ERIC Number: ED156308
Record Type: Non-Journal
Publication Date: 1977-Dec
Reference Count: N/A
Infant-Toddler Group Day Care: A Review of Research.
Research conducted in the United States and Canada on the effects of group care outside of family settings for 20 or more hours per week on a regular basis shows few differences between day care and home reared children on four major variables: attachment, social interactions, cognitive development, and physical health. Of nine studies of attachment, only one found significant negative effects for day care children and two replications of the design of this study did not confirm its results. In the area of social interaction, day care children were found to be less interested in strange adults but more socially active with familiar peers than were the home reared children. Infant and toddler day care generally facilitated cognitive development especially for lower working class children. In regard to the health of children, the consensus of physicians associated with day care programs is that there are no serious medical consequences of day care if the center maintains adequate space, sanitation, staff, and medical supervision. Research aimed at investigating the effects of day care has been global, directed primarily at the identification of differences between the two groups, and the children studied were attending primarily University-affiliated programs. It seems time to move on to more refined hypotheses which reflect the range of children, families, programs, and developmental phenomena available in day care settings. (JMB)

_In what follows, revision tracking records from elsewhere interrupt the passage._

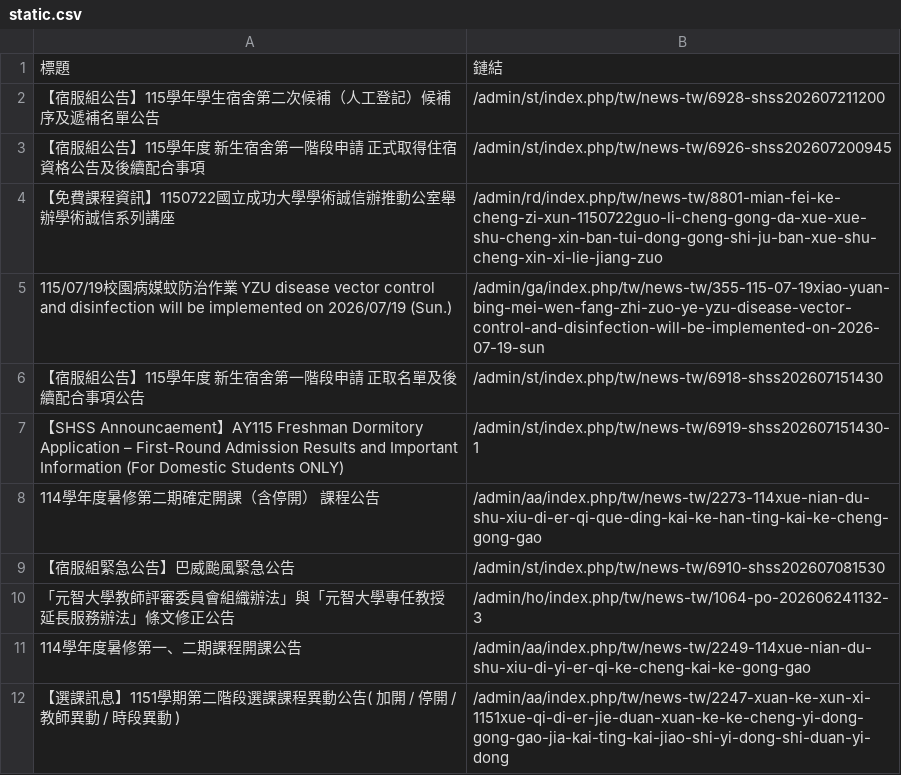
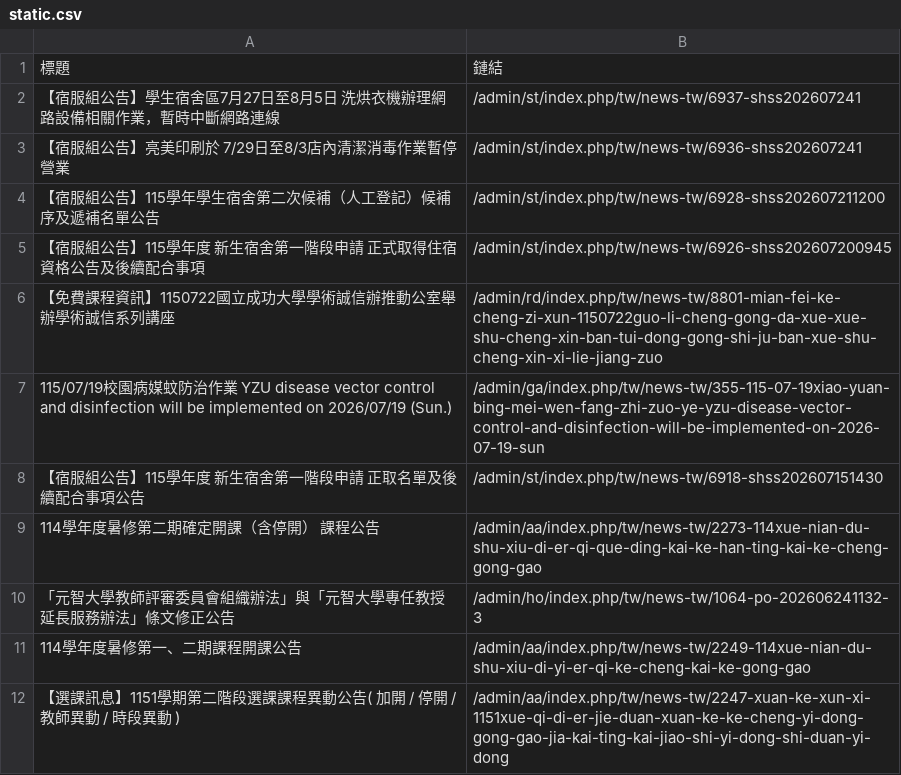
Before and after one commit to Anson0359/MidProject_Web_Crawler, a CSV file: static.csv, drawn as a sheet; only a part is shown.

```diff
--- a/static.csv
+++ b/static.csv
@@ -1,2 +1,4 @@
 標題,鏈結
+ 【宿服組公告】學生宿舍區7月27日至8月5日 洗烘衣機辦理網路設備相關作業，暫時中斷網路連線,/admin/st/index.php/tw/news-tw/6937-shss202607241
+ 【宿服組公告】亮美印刷於 7/29日至8/3店內清潔消毒作業暫停營業,/admin/st/index.php/tw/news-tw/6936-shss202607241
  【宿服組公告】115學年學生宿舍第二次候補（人工登記）候補序及遞補名單公告,/admin/st/index.php/tw/news-tw/6928-shss202607211200
@@ -6,5 +8,3 @@
  【宿服組公告】115學年度 新生宿舍第一階段申請 正取名單及後續配合事項公告,/admin/st/index.php/tw/news-tw/6918-shss202607151430
- 【SHSS Announcaement】AY115 Freshman Dormitory Application – First-Round Admission Results and Important Information (For Domestic Students ONLY),/admin/st/index.php/tw/news-tw/6919-shss202607151430-1
  114學年度暑修第二期確定開課（含停開） 課程公告,/admin/aa/index.php/tw/news-tw/2273-114xue-nian-du-shu-xiu-di-er-qi-que-ding-kai-ke-han-ting-kai-ke-cheng-gong-gao
- 【宿服組緊急公告】巴威颱風緊急公告,/admin/st/index.php/tw/news-tw/6910-shss202607081530
  「元智大學教師評審委員會組織辦法」與「元智大學專任教授延長服務辦法」條文修正公告,/admin/ho/index.php/tw/news-tw/1064-po-202606241132-3
```
Also changed, not shown: api.csv.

Publication Type: Reference Materials - Bibliographies
Education Level: N/A
Sponsor: National Inst. of Education (DHEW), Washington, DC.
Authoring Institution: ERIC Clearinghouse on Early Childhood Education, Champaign, IL.